EXTRACTED INFORMATION →
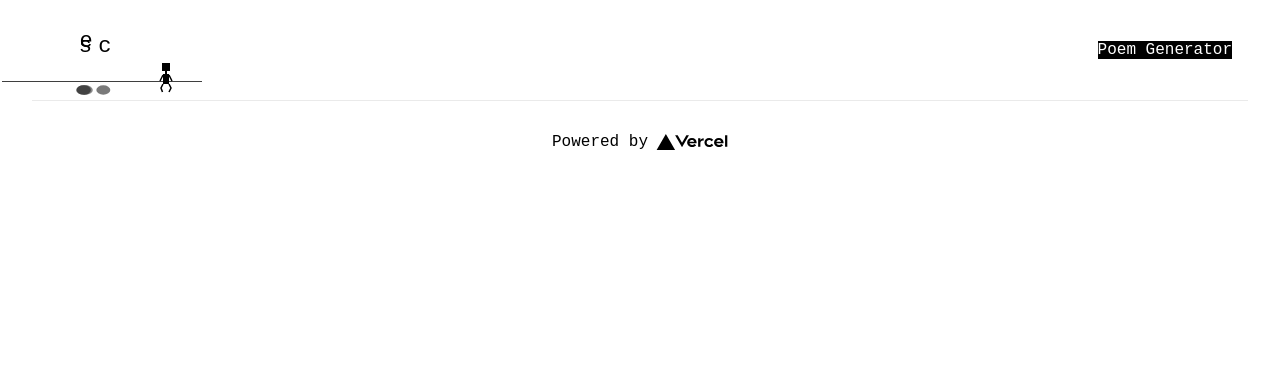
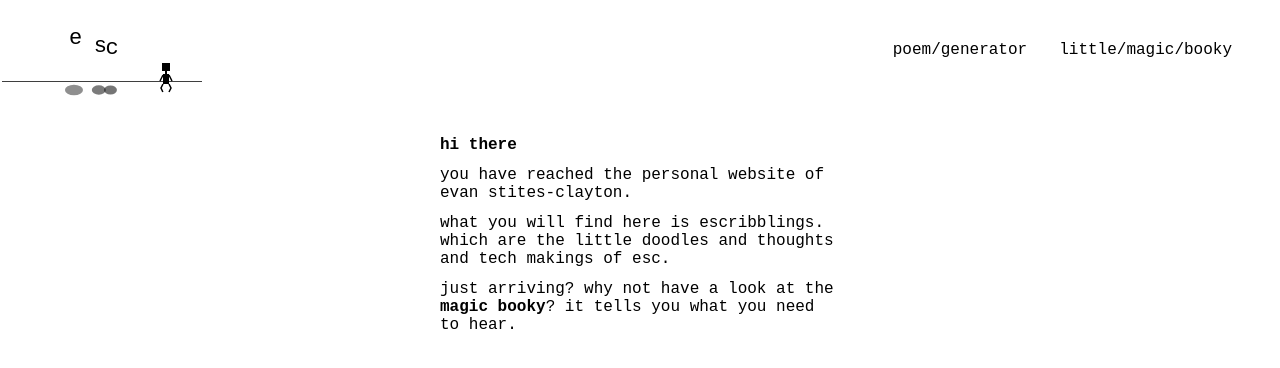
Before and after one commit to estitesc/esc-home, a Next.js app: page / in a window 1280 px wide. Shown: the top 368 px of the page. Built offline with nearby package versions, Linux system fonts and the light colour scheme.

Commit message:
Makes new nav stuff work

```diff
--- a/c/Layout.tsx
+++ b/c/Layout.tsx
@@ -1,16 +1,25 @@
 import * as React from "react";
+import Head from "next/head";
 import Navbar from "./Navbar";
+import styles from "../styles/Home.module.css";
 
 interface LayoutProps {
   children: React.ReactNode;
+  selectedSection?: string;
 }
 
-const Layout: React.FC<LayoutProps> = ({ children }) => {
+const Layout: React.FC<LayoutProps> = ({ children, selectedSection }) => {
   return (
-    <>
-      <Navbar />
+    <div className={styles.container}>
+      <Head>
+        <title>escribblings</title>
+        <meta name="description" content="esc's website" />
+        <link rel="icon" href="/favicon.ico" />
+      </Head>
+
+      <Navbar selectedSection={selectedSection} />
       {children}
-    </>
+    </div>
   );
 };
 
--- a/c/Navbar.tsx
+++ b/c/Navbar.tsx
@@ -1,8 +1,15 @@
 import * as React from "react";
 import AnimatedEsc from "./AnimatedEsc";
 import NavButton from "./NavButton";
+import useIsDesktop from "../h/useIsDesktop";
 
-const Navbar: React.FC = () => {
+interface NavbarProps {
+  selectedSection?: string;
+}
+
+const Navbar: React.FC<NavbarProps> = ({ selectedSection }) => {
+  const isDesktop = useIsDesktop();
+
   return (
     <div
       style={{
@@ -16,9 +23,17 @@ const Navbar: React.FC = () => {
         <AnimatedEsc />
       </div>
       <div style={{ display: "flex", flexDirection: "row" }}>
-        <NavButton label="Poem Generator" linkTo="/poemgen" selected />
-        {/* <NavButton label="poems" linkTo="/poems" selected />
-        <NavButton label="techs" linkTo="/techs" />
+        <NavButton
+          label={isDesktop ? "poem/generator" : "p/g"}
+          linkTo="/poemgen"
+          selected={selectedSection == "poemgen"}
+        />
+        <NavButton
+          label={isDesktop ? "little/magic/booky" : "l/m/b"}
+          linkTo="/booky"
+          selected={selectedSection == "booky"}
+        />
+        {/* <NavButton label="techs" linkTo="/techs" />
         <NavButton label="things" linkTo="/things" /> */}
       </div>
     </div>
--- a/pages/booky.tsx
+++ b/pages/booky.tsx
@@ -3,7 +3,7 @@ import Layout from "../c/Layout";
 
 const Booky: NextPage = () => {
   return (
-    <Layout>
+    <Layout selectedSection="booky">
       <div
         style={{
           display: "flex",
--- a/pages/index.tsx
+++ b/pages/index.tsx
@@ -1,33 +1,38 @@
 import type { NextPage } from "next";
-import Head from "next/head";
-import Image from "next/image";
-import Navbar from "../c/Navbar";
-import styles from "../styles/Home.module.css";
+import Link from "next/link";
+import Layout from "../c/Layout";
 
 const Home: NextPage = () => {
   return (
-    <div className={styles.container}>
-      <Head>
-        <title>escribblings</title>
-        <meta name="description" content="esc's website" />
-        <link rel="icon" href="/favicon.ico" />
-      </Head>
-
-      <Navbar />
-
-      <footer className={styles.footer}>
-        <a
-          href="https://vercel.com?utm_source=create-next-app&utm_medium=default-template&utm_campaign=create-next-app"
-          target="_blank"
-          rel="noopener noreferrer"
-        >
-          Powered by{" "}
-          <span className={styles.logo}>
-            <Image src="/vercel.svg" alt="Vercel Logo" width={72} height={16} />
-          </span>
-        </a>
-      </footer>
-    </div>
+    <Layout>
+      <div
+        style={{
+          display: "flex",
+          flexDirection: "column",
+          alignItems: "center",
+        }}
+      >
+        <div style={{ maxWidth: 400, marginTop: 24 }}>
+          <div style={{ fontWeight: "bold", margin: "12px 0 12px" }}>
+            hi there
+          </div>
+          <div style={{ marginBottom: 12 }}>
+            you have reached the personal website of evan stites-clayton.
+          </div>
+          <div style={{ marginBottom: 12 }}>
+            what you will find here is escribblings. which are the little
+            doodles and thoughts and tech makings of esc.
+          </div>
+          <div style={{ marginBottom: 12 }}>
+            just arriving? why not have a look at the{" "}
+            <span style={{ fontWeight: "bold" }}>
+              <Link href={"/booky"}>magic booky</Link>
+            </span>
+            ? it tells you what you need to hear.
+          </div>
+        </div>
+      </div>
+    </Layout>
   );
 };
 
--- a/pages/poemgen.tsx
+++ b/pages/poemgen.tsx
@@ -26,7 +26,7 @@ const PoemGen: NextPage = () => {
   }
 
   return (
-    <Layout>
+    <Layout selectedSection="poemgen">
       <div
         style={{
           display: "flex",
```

==

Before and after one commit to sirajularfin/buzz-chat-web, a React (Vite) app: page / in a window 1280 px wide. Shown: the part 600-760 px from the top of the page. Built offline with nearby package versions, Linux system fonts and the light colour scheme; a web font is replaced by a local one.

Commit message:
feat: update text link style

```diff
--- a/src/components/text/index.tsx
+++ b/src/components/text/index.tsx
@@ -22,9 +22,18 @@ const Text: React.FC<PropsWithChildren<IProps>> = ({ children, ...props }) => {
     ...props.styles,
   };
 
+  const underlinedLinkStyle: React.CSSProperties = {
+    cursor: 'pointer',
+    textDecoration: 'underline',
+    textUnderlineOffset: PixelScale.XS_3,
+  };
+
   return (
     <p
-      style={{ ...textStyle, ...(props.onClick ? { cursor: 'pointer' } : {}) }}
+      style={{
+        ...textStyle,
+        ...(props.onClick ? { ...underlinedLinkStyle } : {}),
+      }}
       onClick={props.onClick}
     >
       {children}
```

--

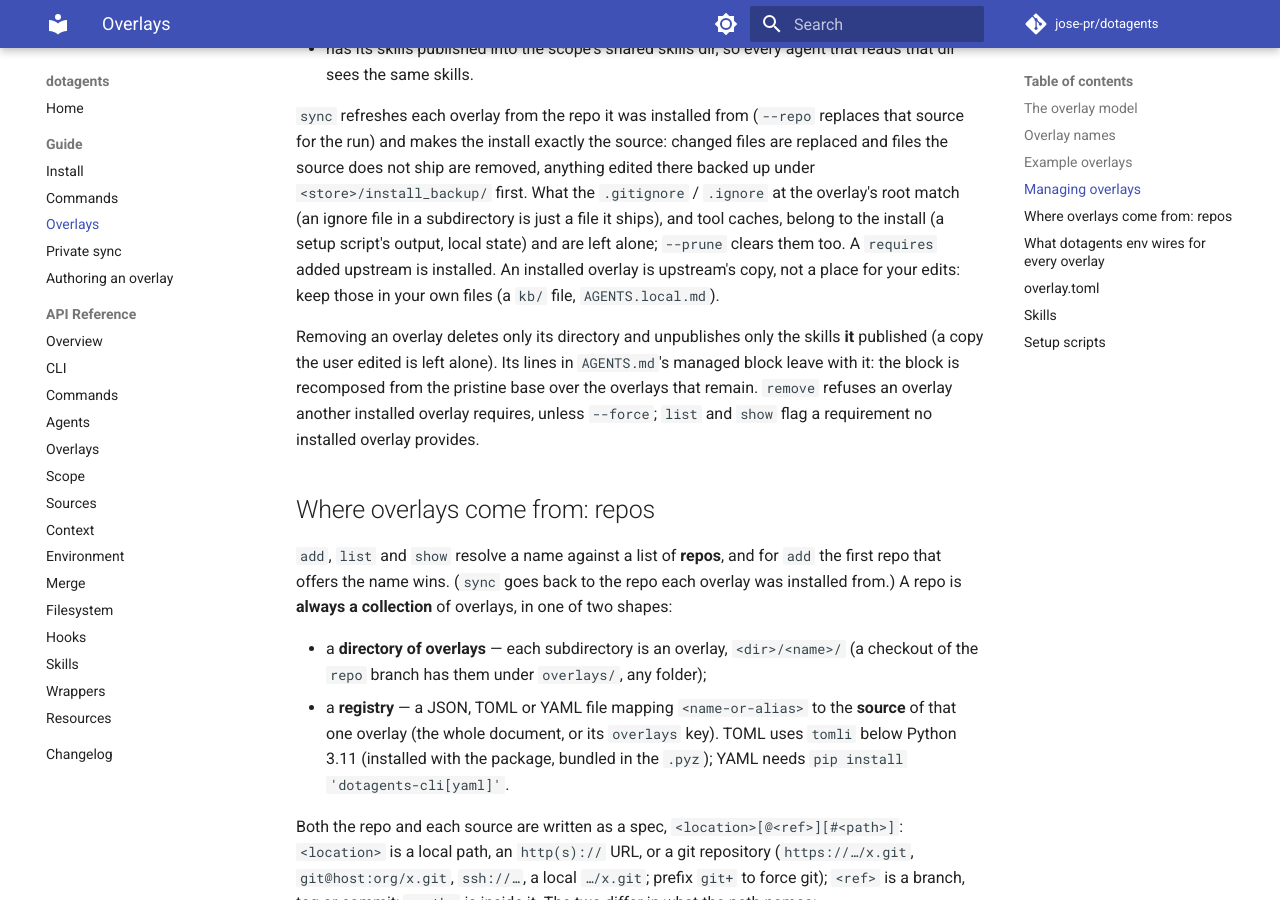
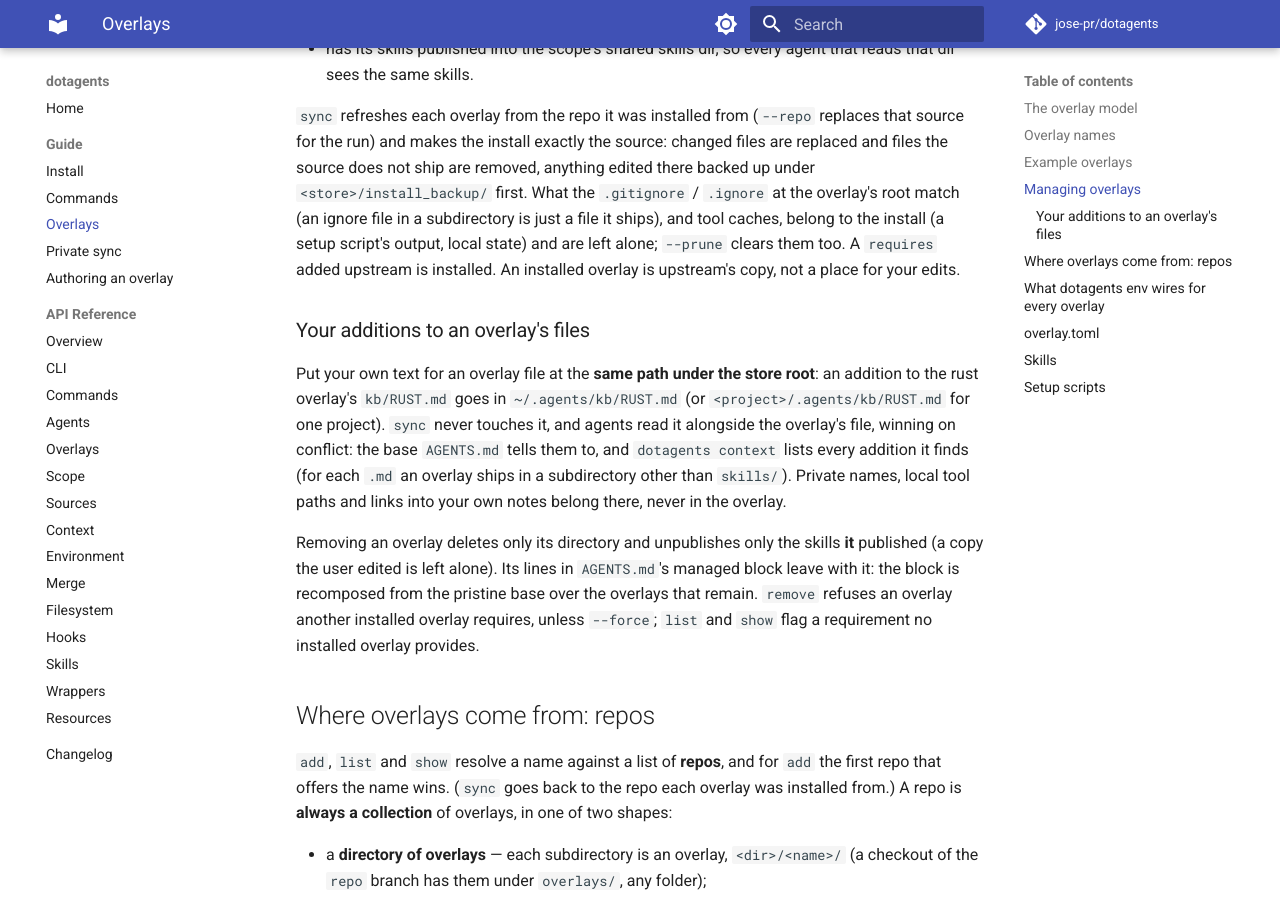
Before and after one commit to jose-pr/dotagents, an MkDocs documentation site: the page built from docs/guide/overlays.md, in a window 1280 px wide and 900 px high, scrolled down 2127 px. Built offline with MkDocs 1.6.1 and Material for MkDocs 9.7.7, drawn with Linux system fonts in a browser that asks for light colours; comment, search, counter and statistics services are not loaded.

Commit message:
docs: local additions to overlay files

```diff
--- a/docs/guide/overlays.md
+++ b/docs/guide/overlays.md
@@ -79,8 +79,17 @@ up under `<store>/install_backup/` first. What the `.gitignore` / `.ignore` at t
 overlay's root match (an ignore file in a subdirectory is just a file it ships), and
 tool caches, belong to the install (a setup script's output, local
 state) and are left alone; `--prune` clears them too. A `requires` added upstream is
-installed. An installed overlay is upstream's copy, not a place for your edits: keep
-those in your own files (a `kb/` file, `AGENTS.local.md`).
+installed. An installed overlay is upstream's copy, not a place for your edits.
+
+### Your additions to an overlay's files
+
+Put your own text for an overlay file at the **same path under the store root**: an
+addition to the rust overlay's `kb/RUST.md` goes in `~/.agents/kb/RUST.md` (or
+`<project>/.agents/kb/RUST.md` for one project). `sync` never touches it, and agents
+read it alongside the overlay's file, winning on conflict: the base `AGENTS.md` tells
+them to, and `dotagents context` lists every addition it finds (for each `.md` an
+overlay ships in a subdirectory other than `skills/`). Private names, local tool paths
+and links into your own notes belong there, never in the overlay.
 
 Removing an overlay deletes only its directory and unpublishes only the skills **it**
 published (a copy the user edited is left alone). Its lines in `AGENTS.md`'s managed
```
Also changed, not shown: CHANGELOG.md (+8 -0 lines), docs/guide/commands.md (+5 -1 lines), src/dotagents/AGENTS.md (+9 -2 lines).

TASK GOAL →
Filter the entries down to the lines holding the string "have". Copy each of those lines.

THE COMPLETED TASK →
+            you have reached the personal website of evan stites-clayton.
+            just arriving? why not have a look at the{" "}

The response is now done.